Given data>
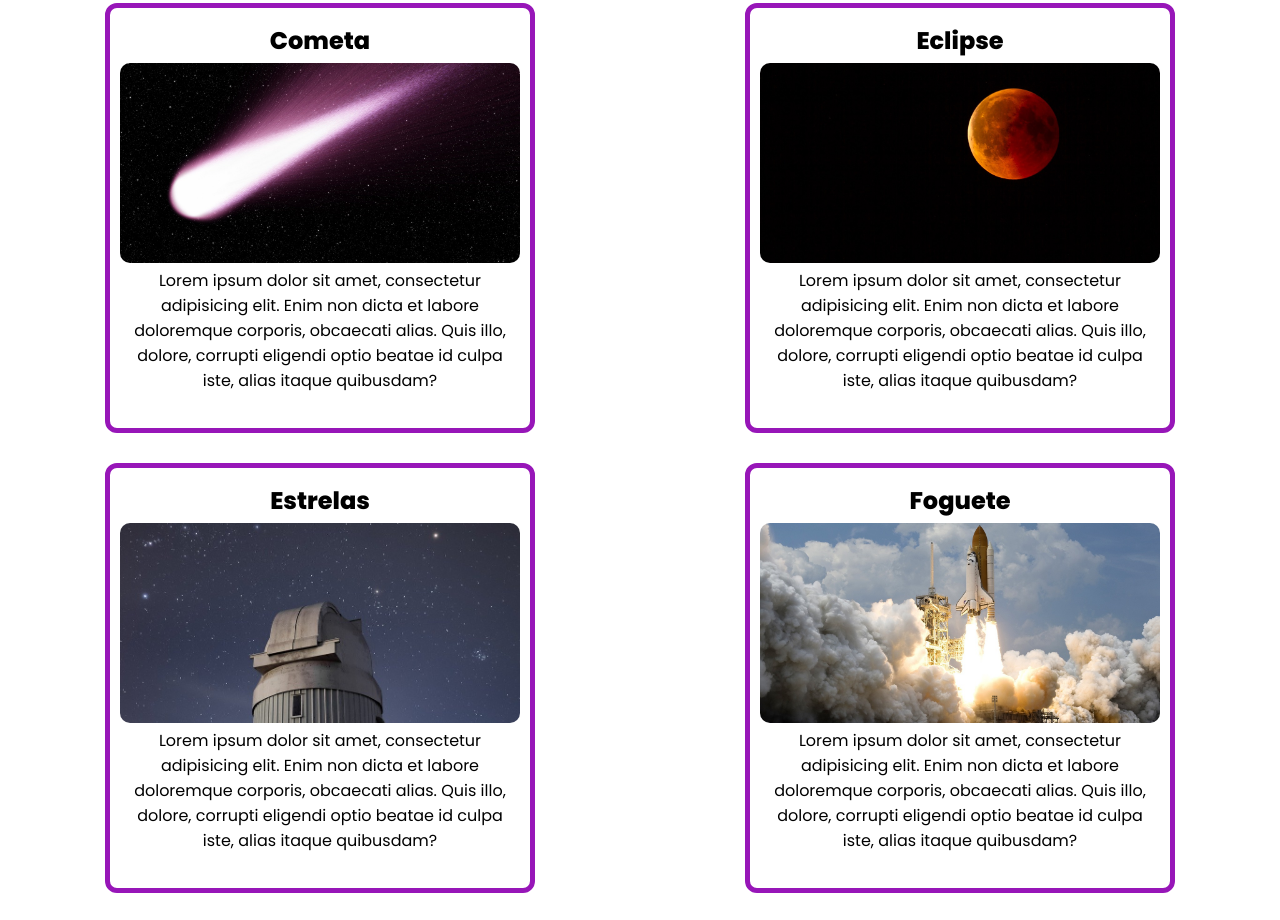
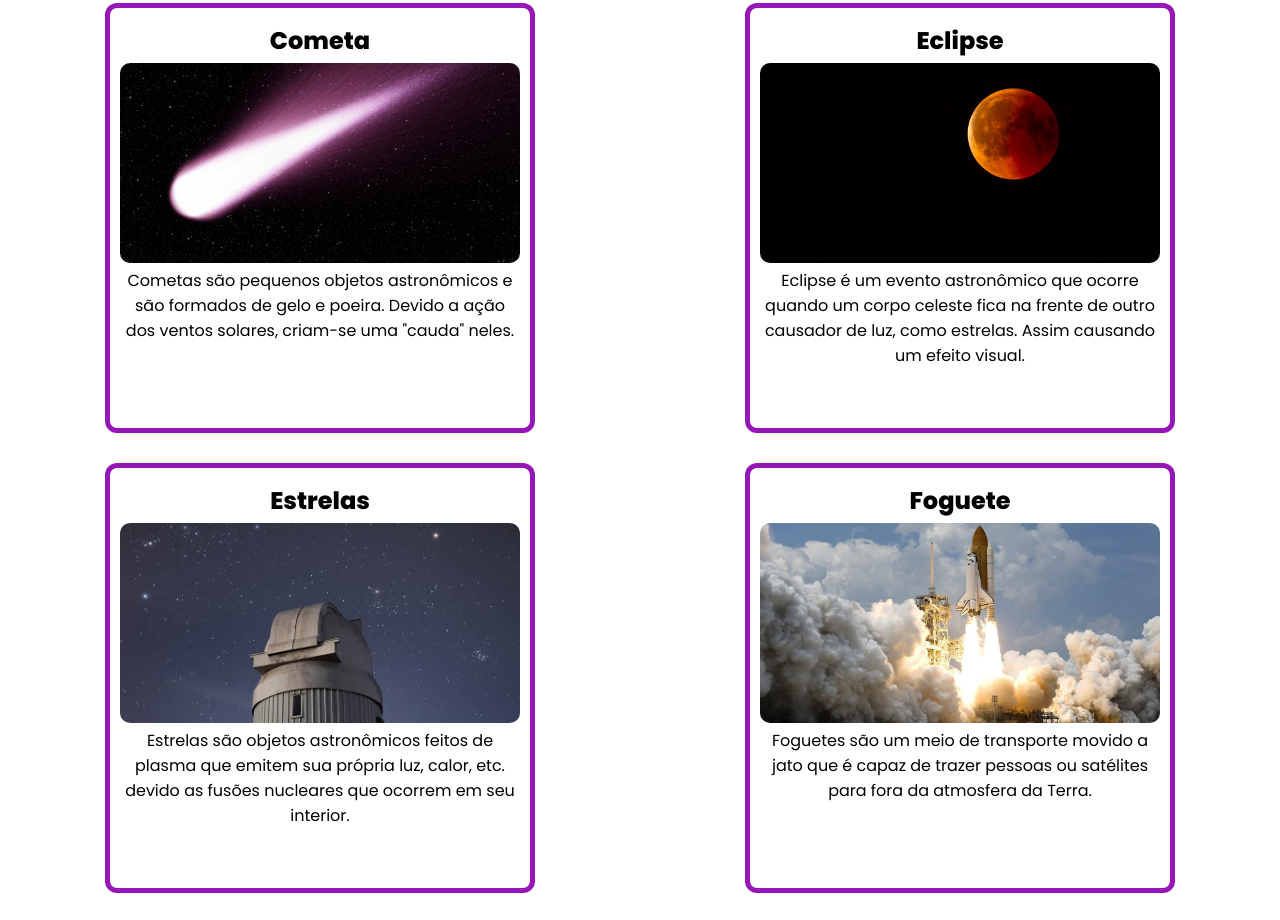
Before and after one commit to kauAlvz/glossario-trabalho-escolar, a plain HTML site: page index.html in a window 1280 px wide. Shown: the part 588-1508 px from the top of the page. Drawn offline with Linux system fonts and the light colour scheme.

Commit message:
Conteúdo

```diff
--- a/index.html
+++ b/index.html
@@ -43,7 +43,8 @@
             </div>
             <div class="img2"></div>
             <div class="card-bottom">
-                <p>Lorem ipsum dolor sit amet, consectetur adipisicing elit. Enim non dicta et labore doloremque corporis, obcaecati alias. Quis illo, dolore, corrupti eligendi optio beatae id culpa iste, alias itaque quibusdam?</p>
+            <p>Aurora Boreal é um fenômeno astronômico que ocorre somente no hemisfério norte do planeta. Ele é caracterizado pela formação de luzes coloridas no céu.
+            </p>
             </div>
         </div>
         <div class="card">
@@ -52,7 +53,8 @@
             </div>
             <div class="img3"></div>
             <div class="card-bottom">
-                <p>Lorem ipsum dolor sit amet, consectetur adipisicing elit. Enim non dicta et labore doloremque corporis, obcaecati alias. Quis illo, dolore, corrupti eligendi optio beatae id culpa iste, alias itaque quibusdam?</p>
+                <p>Cometas são pequenos objetos astronômicos e são formados de gelo e poeira. Devido a ação dos ventos solares, criam-se uma "cauda" neles.
+                </p>
             </div>
         </div>
         <div class="card">
@@ -61,7 +63,7 @@
             </div>
             <div class="img4"></div>
             <div class="card-bottom">
-                <p>Lorem ipsum dolor sit amet, consectetur adipisicing elit. Enim non dicta et labore doloremque corporis, obcaecati alias. Quis illo, dolore, corrupti eligendi optio beatae id culpa iste, alias itaque quibusdam?</p>
+                <p>Eclipse é um evento astronômico que ocorre quando um corpo celeste fica na frente de outro causador de luz, como estrelas. Assim causando um efeito visual.</p>
             </div>
         </div>
         <div class="card">
@@ -70,7 +72,7 @@
             </div>
             <div class="img5"></div>
             <div class="card-bottom">
-                <p>Lorem ipsum dolor sit amet, consectetur adipisicing elit. Enim non dicta et labore doloremque corporis, obcaecati alias. Quis illo, dolore, corrupti eligendi optio beatae id culpa iste, alias itaque quibusdam?</p>
+                <p>Estrelas são objetos astronômicos feitos de plasma que emitem sua própria luz, calor, etc. devido as fusões nucleares que ocorrem em seu interior.</p>
             </div>
         </div>
         <div class="card">
@@ -79,7 +81,7 @@
             </div>
             <div class="img6"></div>
             <div class="card-bottom">
-                <p>Lorem ipsum dolor sit amet, consectetur adipisicing elit. Enim non dicta et labore doloremque corporis, obcaecati alias. Quis illo, dolore, corrupti eligendi optio beatae id culpa iste, alias itaque quibusdam?</p>
+                <p>Foguetes são um meio de transporte movido a jato que é capaz de trazer pessoas ou satélites para fora da atmosfera da Terra.</p>
             </div>
         </div>
         <div class="card">
@@ -88,7 +90,8 @@
             </div>
             <div class="img7"></div>
             <div class="card-bottom">
-                <p>Lorem ipsum dolor sit amet, consectetur adipisicing elit. Enim non dicta et labore doloremque corporis, obcaecati alias. Quis illo, dolore, corrupti eligendi optio beatae id culpa iste, alias itaque quibusdam?</p>
+                <p>Galáxias são sistemas que podem ter de milhares a trilhões de objetos astronômicos. São caracterizadas por sua forma espiral, mas também poder ter formas irregulares.
+                </p>
             </div>
         </div>
         <div class="card">
@@ -97,7 +100,8 @@
             </div>
             <div class="img8"></div>
             <div class="card-bottom">
-                <p>Lorem ipsum dolor sit amet, consectetur adipisicing elit. Enim non dicta et labore doloremque corporis, obcaecati alias. Quis illo, dolore, corrupti eligendi optio beatae id culpa iste, alias itaque quibusdam?</p>
+                <p>A Lua é o único satélite natural da terra e o quinto maior do sistema solar. Por ter uma única atmosfera, chamada exosfera, vários corpos celestes já impactaram sua superfície, o que causa suas características físicas.
+                </p>
             </div>
         </div>
         <div class="card">
@@ -106,7 +110,7 @@
             </div>
             <div class="img9"></div>
             <div class="card-bottom">
-                <p>Lorem ipsum dolor sit amet, consectetur adipisicing elit. Enim non dicta et labore doloremque corporis, obcaecati alias. Quis illo, dolore, corrupti eligendi optio beatae id culpa iste, alias itaque quibusdam? l</p>
+                <p>O meteoro é um fenômeno luminoso que ocorre quando algum fragmento de um corpo celeste entra na atmosfera da Terra.</p>
             </div>
         </div>
         <div class="card">
@@ -115,7 +119,7 @@
             </div>
             <div class="img10"></div>
             <div class="card-bottom">
-                <p>Lorem ipsum dolor sit amet, consectetur adipisicing elit. Enim non dicta et labore doloremque corporis, obcaecati alias. Quis illo, dolore, corrupti eligendi optio beatae id culpa iste, alias itaque quibusdam?</p>
+                <p>Administração Nacional da Aeronáutica e Espaço é uma agência espacial estadunidense responsável por desenvolver tecnologias espaciais. Ela foi fundada durante a guerra fria, com objetivo de vencer a corrida especial.</p>
             </div>
         </div>
         <div class="card">
@@ -124,7 +128,7 @@
             </div>
             <div class="img11"></div>
             <div class="card-bottom">
-                <p>Lorem ipsum dolor sit amet, consectetur adipisicing elit. Enim non dicta et labore doloremque corporis, obcaecati alias. Quis illo, dolore, corrupti eligendi optio beatae id culpa iste, alias itaque quibusdam?</p>
+                <p>Os planetas são objetos espaciais que giram em torno de uma estrela maior, tem gravidade própria e não tem sua rotação influenciada por nenhum outro corpo celeste.</p>
             </div>
         </div>
         <div class="card">
@@ -133,7 +137,7 @@
             </div>
             <div class="img12"></div>
             <div class="card-bottom">
-                <p>Lorem ipsum dolor sit amet, consectetur adipisicing elit. Enim non dicta et labore doloremque corporis, obcaecati alias. Quis illo, dolore, corrupti eligendi optio beatae id culpa iste, alias itaque quibusdam?</p>
+                <p>Pulsares são um dos possíveis estágios finais de estrelas, eles acontecem quando as estrelas colapsam e, por causa de seu forte campo magnético, transformam energia rotacional em energia eletromagnética.</p>
             </div>
         </div>
         <div class="card">
@@ -142,7 +146,8 @@
             </div>
             <div class="img13"></div>
             <div class="card-bottom">
-                <p>Lorem ipsum dolor sit amet, consectetur adipisicing elit. Enim non dicta et labore doloremque corporis, obcaecati alias. Quis illo, dolore, corrupti eligendi optio beatae id culpa iste, alias itaque quibusdam?</p>
+                <p>Quasar, ou fontes de rádio quase estrelares são buracos negros super massivos com gases e poeiras espaciais em volta dele.
+                </p>
             </div>
         </div>
         <div class="card">
@@ -151,7 +156,7 @@
             </div>
             <div class="img14"></div>
             <div class="card-bottom">
-                <p>Lorem ipsum dolor sit amet, consectetur adipisicing elit. Enim non dicta et labore doloremque corporis, obcaecati alias. Quis illo, dolore, corrupti eligendi optio beatae id culpa iste, alias itaque quibusdam?</p>
+                <p>Um satélite é qualquer corpo celeste que órbita em torno de outro corpo celeste. Existem dois tipos de satélites, os naturais, que são objetos espaciais, e os artificiais, que são feitos pelos seres humanos.</p>
             </div>
         </div>
         <div class="card">
@@ -160,7 +165,8 @@
             </div>
             <div class="img15"></div>
             <div class="card-bottom">
-                <p>Lorem ipsum dolor sit amet, consectetur adipisicing elit. Enim non dicta et labore doloremque corporis, obcaecati alias. Quis illo, dolore, corrupti eligendi optio beatae id culpa iste, alias itaque quibusdam?</p>
+                <p>É um conjunto de planetas e outros corpos celestes que estão gravitacionalmente em domínio de uma estrela.
+                </p>
             </div>
         </div>
         <div class="card">
@@ -169,7 +175,8 @@
             </div>
             <div class="img16"></div>
             <div class="card-bottom">
-                <p>Lorem ipsum dolor sit amet, consectetur adipisicing elit. Enim non dicta et labore doloremque corporis, obcaecati alias. Quis illo, dolore, corrupti eligendi optio beatae id culpa iste, alias itaque quibusdam?</p>
+                <p>O Sol é a estrela mais próxima da terra e a estrela que forma o sistema solar. Ele é responsável pelos eclipses que vemos, pelos dias e noites, pelas estações do ano, etc.
+                </p>
             </div>
         </div>
         <div class="card">
@@ -178,7 +185,7 @@
             </div>
             <div class="img17"></div>
             <div class="card-bottom">
-                <p>Lorem ipsum dolor sit amet, consectetur adipisicing elit. Enim non dicta et labore doloremque corporis, obcaecati alias. Quis illo, dolore, corrupti eligendi optio beatae id culpa iste, alias itaque quibusdam?</p>
+                <p>A SpaceX é uma fabricante de foguetes, satélites, e outros sistemas aeroespaciais. Ela tem como objetivo revolucionar o desenvolvimento tecnológico aeroespcial reduzindo custos e aumentando sua eficiência.</p>
             </div>
         </div>
         <div class="card">
@@ -187,7 +194,7 @@
             </div>
             <div class="img18"></div>
             <div class="card-bottom">
-                <p>Lorem ipsum dolor sit amet, consectetur adipisicing elit. Enim non dicta et labore doloremque corporis, obcaecati alias. Quis illo, dolore, corrupti eligendi optio beatae id culpa iste, alias itaque quibusdam?</p>
+                <p>Um conjunto de objetos astronômicos e fenômenos astronômicos. Que reúne galáxias, planetas, estrelas, nebulosas, cometas, satélites, buracos negros, pulsares, etc.</p>
             </div>
         </div>
         <div class="card">
@@ -196,7 +203,7 @@
             </div>
             <div class="img19"></div>
             <div class="card-bottom">
-                <p>Lorem ipsum dolor sit amet, consectetur adipisicing elit. Enim non dicta et labore doloremque corporis, obcaecati alias. Quis illo, dolore, corrupti eligendi optio beatae id culpa iste, alias itaque quibusdam?</p>
+                <p>A ciência que tem como o objetivo descrever e estudar objetos e fenômenos astronômicos.</p>
             </div>
         </div>
         <div class="card">
@@ -205,7 +212,7 @@
             </div>
             <div class="img20"></div>
             <div class="card-bottom">
-                <p>Lorem ipsum dolor sit amet, consectetur adipisicing elit. Enim non dicta et labore doloremque corporis, obcaecati alias. Quis illo, dolore, corrupti eligendi optio beatae id culpa iste, alias itaque quibusdam?</p>
+                <p>A Via Láctea é uma galáxia onde nosso sistema solar se encontra. Ela tem um formato como de uma espiral, sabemos de seu formato observando seus corpos celestes.</p>
             </div>
         </div>
     </main>
```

Exercise goal>
Of the lines in the data above, some may include the word "astronômicos"; state how many, with no added words.

Response to this task>
5